Myth #6: Teachers have the world’s best healthcare coverage. I have saved this one for last, because it is the most difficult. The truth is, we have pretty good healthcare coverage, coverage many people, and certainly an unemployed person facing losing all such coverage, would envy. Perhaps this envy is what the politicians are counting on as they continually present us as the reason for our states’ financial difficulties. However, even before the recession, many districts were cutting back on health care, and the trend will definitely continue. Both states will need to address the costs of health insurance for current and retired teachers without burdening taxpayers--which will surely not be an easy task.
It should also be noted that politicians in both states have health insurance plans similar to those available for teachers. In Michigan, health care benefits for teachers were cut in 2007, and then-Senate Majority Leader Mike Bishop’s office pledged to do so for legislators as well, according to the Lansing State Journal. Cuts to legislator’s benefits were much discussed in January 2010, shortly after I moved to Michigan. As listed on the legislature’s webpage, the most recent bill dealing with the topic, House Bill 6207 of 2010, was introduced on May 21, 2010, the same day it was sent to the House Government Operations Committee. It has not yet been passed. The website lists the “Last Action” for the bill as May 26, 2010.

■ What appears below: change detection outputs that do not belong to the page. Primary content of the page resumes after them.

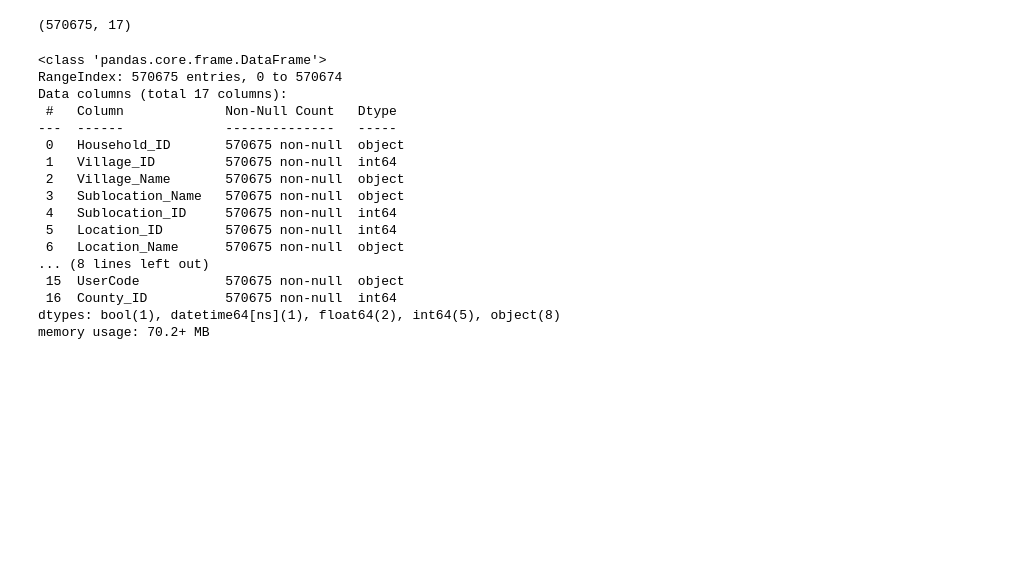
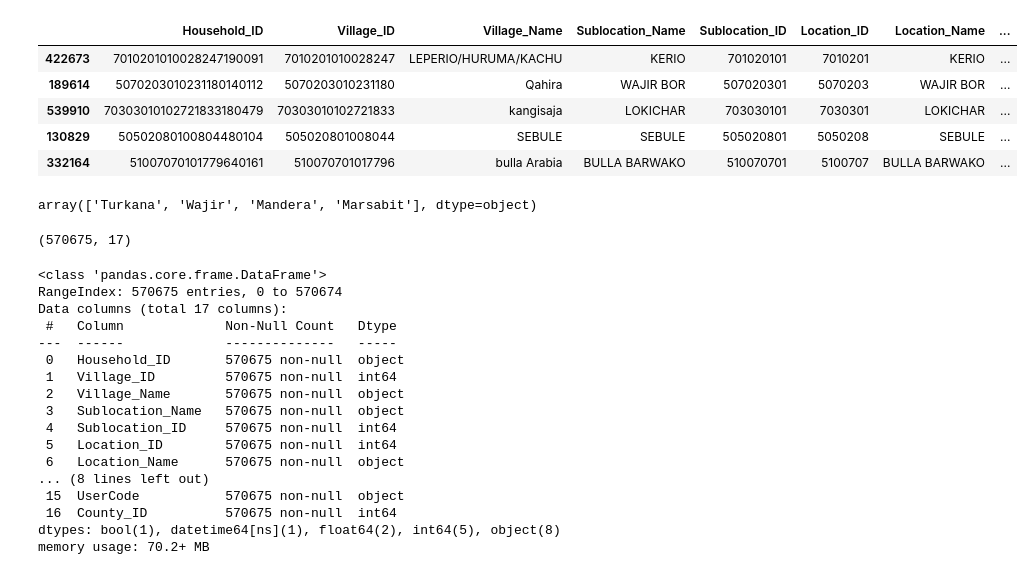
Before and after one commit to eugenekuloba/HSNP, a Jupyter notebook: index.ipynb, the cells around one changed output. Saved outputs shown, nothing was run; the diff lists cells and outputs as text; code cells hidden in the pictures; blank space fills up the shorter version.

```diff
--- a/index.ipynb
+++ b/index.ipynb
@@ -17,3 +17,20 @@ from shapely.geometry import Point
 # %%
 # Read the Excel file
 df = pd.read_excel('Data/County Location_ Raw Data.xlsx')
+# %%
+# Take a random sample of 10 rows from the DataFrame
+sample = df.sample(n=10000)
+
+# Print the sample
+sample.head()
+# %% [output]
+|  | Household_ID | Village_ID | Village_Name | Sublocation_Name | Sublocation_ID | Location_ID | Location_Name | ... |
+| 422673 | 7010201010028247190091 | 7010201010028247 | LEPERIO/HURUMA/KACHU | KERIO | 701020101 | 7010201 | KERIO | ... |
+| 189614 | 5070203010231180140112 | 5070203010231180 | Qahira | WAJIR BOR | 507020301 | 5070203 | WAJIR BOR | ... |
+| 539910 | 70303010102721833180479 | 70303010102721833 | kangisaja | LOKICHAR | 703030101 | 7030301 | LOKICHAR | ... |
+| 130829 | 50502080100804480104 | 505020801008044 | SEBULE | SEBULE | 505020801 | 5050208 | SEBULE | ... |
+| 332164 | 51007070101779640161 | 510070701017796 | bulla Arabia | BULLA BARWAKO | 510070701 | 5100707 | BULLA BARWAKO | ... |
+# %%
+sample['County_Name'].unique()
+# %% [output]
+array(['Turkana', 'Wajir', 'Mandera', 'Marsabit'], dtype=object)
```
Also changed, not shown: parts of 2 cells of this notebook, 10 other files.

I would also like to point out a fact that politicians in both states ignore, or discount as a cliché: Between the facilities many of us teach in and the exposure to sickness from our students, teachers NEED good health care. In 2008, my district built a new high school, but for years, I taught in a building that had flooded many times, leading to mold, and had ceilings and walls full of asbestos. My wife can no longer wear contacts to her school. Something there irritates her eyes. We bought a full-room air filter for her classroom, but it hasn’t helped. Also, many students come to school sick. Take a handful of papers from a student who has been sent to school with pinkeye, have an eight-year-old sneeze in your face, or catch a mold-tinged whiff of air as you enter your classroom to work on a Sunday afternoon, and you’ll want good health insurance.
In conclusion, teachers are not the enemies of public education, the reason for the economic woes of our states, or the lackeys of the unions, constantly asking for more. We understand that, like everyone else, we face economic realities, and we have been and are open to discussing changes in our compensation and benefits. On January 26, 2011, the State Teachers Retirement System of Ohio presented a plan to the House of Representatives that included raising teachers’ contributions to the plan, reducing their cost of living increases, raising the minimum age to receive benefits, and other cost-saving measures. In Michigan, teachers have met with Governor Snyder to discuss how to address the problems Michigan faces. We, too, are looking for solutions.

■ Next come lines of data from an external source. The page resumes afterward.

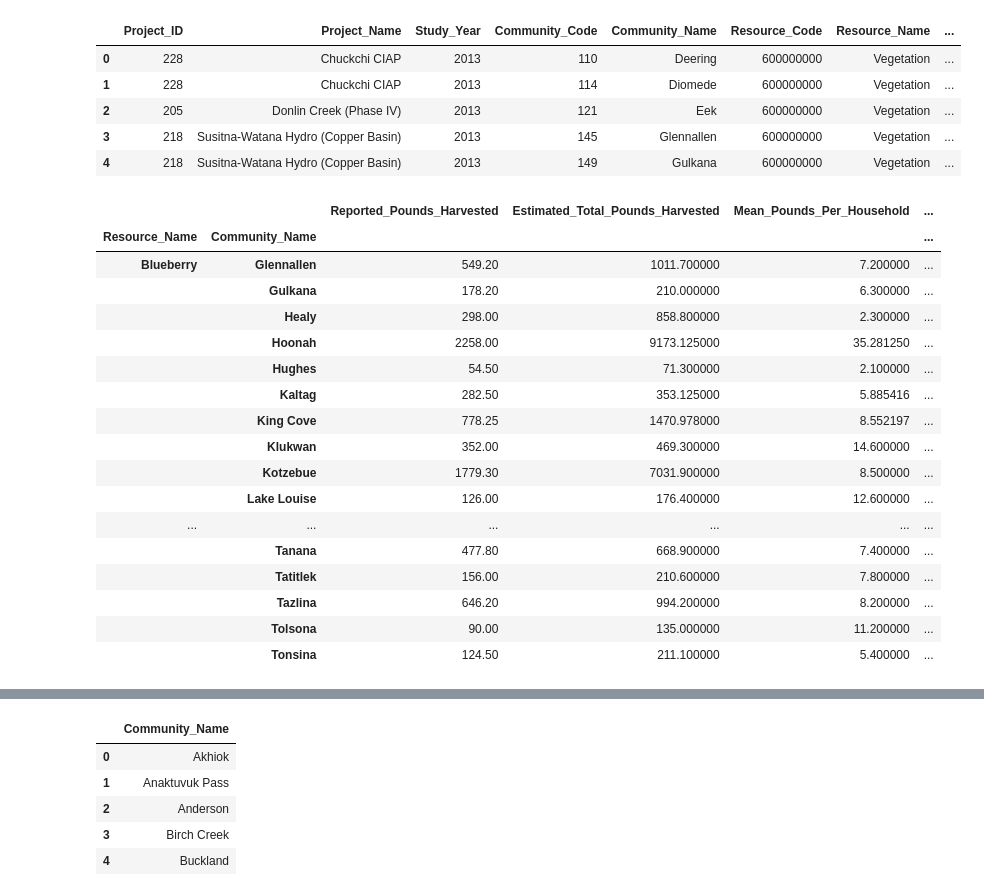
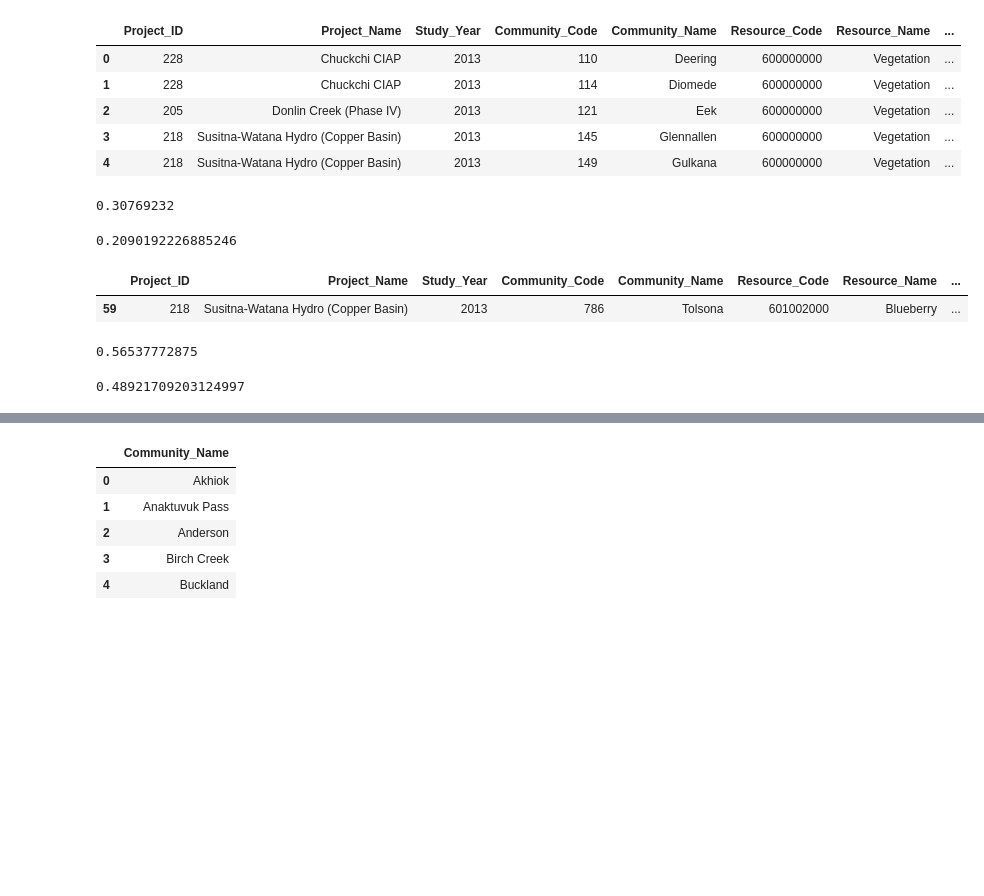
Before and after one commit to LVParkinson/Alaska-Berry-Futures, a Jupyter notebook: 2023.02.08_Alaska vegetation harvest 2016-18.ipynb, the cells around one changed output, grey strips where cells are left out. Cells and saved outputs as stored; diff of their text form; code cells hidden in the pictures; blank space fills up the shorter version.

Commit message:
blueberry specific harvest info

```diff
--- a/2023.02.08_Alaska vegetation harvest 2016-18.ipynb
+++ b/2023.02.08_Alaska vegetation harvest 2016-18.ipynb
@@ -31,4 +31,29 @@ veg.head()
 | 2 | 205 | Donlin Creek (Phase IV) | 2013 | 121 | Eek | 600000000 | Vegetation | ... |
 | 3 | 218 | Susitna-Watana Hydro (Copper Basin) | 2013 | 145 | Glennallen | 600000000 | Vegetation | ... |
 | 4 | 218 | Susitna-Watana Hydro (Copper Basin) | 2013 | 149 | Gulkana | 600000000 | Vegetation | ... |
+# %%
+blueberry = veg[(veg['Resource_Name'] == 'Blueberry') & (veg['Percent_Using'] <=1) & (veg['Estimated_Total_Pounds_Harvested'] >0)].copy()
+# %%
+blueberry['sharing'] = blueberry['Percent_Using'] - blueberry['Percent_Harvesting']
+# %%
+blueberry['sharing'].max()
+# %% [output]
+0.30769232
+# %%
+blueberry['Percent_Giving'].mean()
+# %% [output]
+0.2090192226885246
+# %%
+blueberry[blueberry['Percent_Giving']==0.625]
+# %% [output]
+|  | Project_ID | Project_Name | Study_Year | Community_Code | Community_Name | Resource_Code | Resource_Name | ... |
+| 59 | 218 | Susitna-Watana Hydro (Copper Basin) | 2013 | 786 | Tolsona | 601002000 | Blueberry | ... |
+# %%
+veg[(veg['Resource_Name'] == 'Blueberry') & (veg['Percent_Using'] <=1)]['Percent_Using'].mean()
+# %% [output]
+0.56537772875
+# %%
+veg[(veg['Resource_Name'] == 'Blueberry') & (veg['Percent_Using'] <=1)]['Percent_Harvesting'].mean()
+# %% [output]
+0.48921709203124997
 # %%
@@ -57,29 +82,10 @@ berries=[
     'Wild Rose Hips'
 ]
 # %%
-veg[veg['Resource_Name'].isin(berries)].groupby(['Resource_Name','Community_Name'])[
+veg[veg['Resource_Name'].isin('Blueberry')].groupby(['Resource_Name','Community_Name'])[[
     'Reported_Pounds_Harvested','Estimated_Total_Pounds_Harvested','Mean_Pounds_Per_Household',
-    'Percapita_Pounds_Harvested'].sum(
-    )[90:130]#.reset_index()#.to_excel('Berries by AK community 2015-18.xlsx', index=False)
+    'Percapita_Pounds_Harvested']].sum(
+    )[90:135]#.reset_index()#.to_excel('Berries by AK community 2015-18.xlsx', index=False)
-# %% [output]
-|  |  | Reported_Pounds_Harvested | Estimated_Total_Pounds_Harvested | Mean_Pounds_Per_Household | ... |
-| Resource_Name | Community_Name |  |  |  | ... |
-| Blueberry | Glennallen | 549.20 | 1011.700000 | 7.200000 | ... |
-|  | Gulkana | 178.20 | 210.000000 | 6.300000 | ... |
-|  | Healy | 298.00 | 858.800000 | 2.300000 | ... |
-|  | Hoonah | 2258.00 | 9173.125000 | 35.281250 | ... |
-|  | Hughes | 54.50 | 71.300000 | 2.100000 | ... |
-|  | Kaltag | 282.50 | 353.125000 | 5.885416 | ... |
-|  | King Cove | 778.25 | 1470.978000 | 8.552197 | ... |
-|  | Klukwan | 352.00 | 469.300000 | 14.600000 | ... |
-|  | Kotzebue | 1779.30 | 7031.900000 | 8.500000 | ... |
-|  | Lake Louise | 126.00 | 176.400000 | 12.600000 | ... |
-| ... | ... | ... | ... | ... | ... |
-|  | Tanana | 477.80 | 668.900000 | 7.400000 | ... |
-|  | Tatitlek | 156.00 | 210.600000 | 7.800000 | ... |
-|  | Tazlina | 646.20 | 994.200000 | 8.200000 | ... |
-|  | Tolsona | 90.00 | 135.000000 | 11.200000 | ... |
-|  | Tonsina | 124.50 | 211.100000 | 5.400000 | ... |
 # %%
 veg[veg['Resource_Name'].isin(berries)].groupby(['Resource_Name'])['Reported_Pounds_Harvested','Estimated_Total_Pounds_Harvested','Mean_Pounds_Per_Household','Percapita_Pounds_Harvested'].sum()[:50]
 # %% [output]
```
Also changed, not shown: parts of 1 cell of this notebook.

Whatever happens, everyone in both states, from teachers to the governor, should know to expect to do more with less. I do not claim to know exactly what future changes are needed. However, as someone who is in Ohio and Michigan daily throughout the school year, I do see the view of teachers presented by many politicians in Columbus and Lansing, and it is consistently and overwhelmingly negative. As these plans and options are weighed, I ask that all involved deal not only with economic realities, but with the realities of the teaching profession, rather than the myths so often put forth.